» TASK ITEM: Given the listing that follows, report all lines in which the string "README" occurs.

» DATA TO PROCESS:

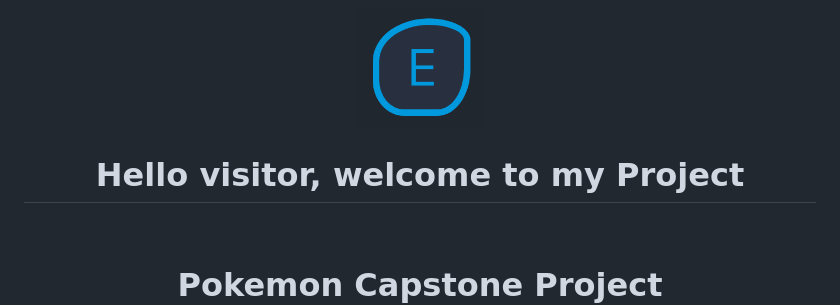
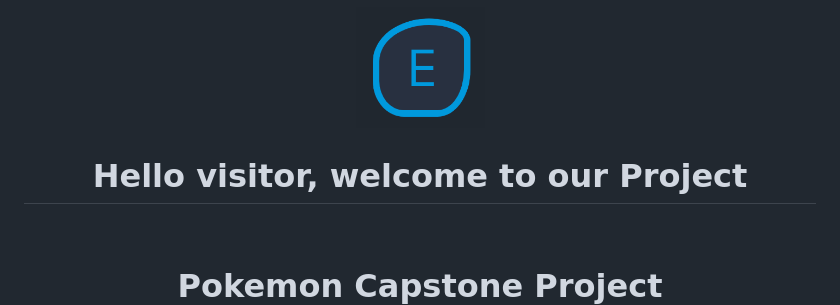
Before and after one commit to otmaneechchafyky/javascript-capstone, a Markdown page: README.md, the part around the change. Drawn GitHub-style.

```diff
--- a/README.md
+++ b/README.md
@@ -4,7 +4,7 @@
   <img src="./Assets/pf-logo.png" alt="logo" width="140"  height="auto" />
   <br/>
 
-  <h1><b>Hello visitor, welcome to my Project</b></h1>
+  <h1><b>Hello visitor, welcome to our Project</b></h1>
 
 </div>
 
```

» REPLY TO THE EXERCISE:
Before and after one commit to otmaneechchafyky/javascript-capstone, a Markdown page: README.md, the part around the change. Drawn GitHub-style.
--- a/README.md
+++ b/README.md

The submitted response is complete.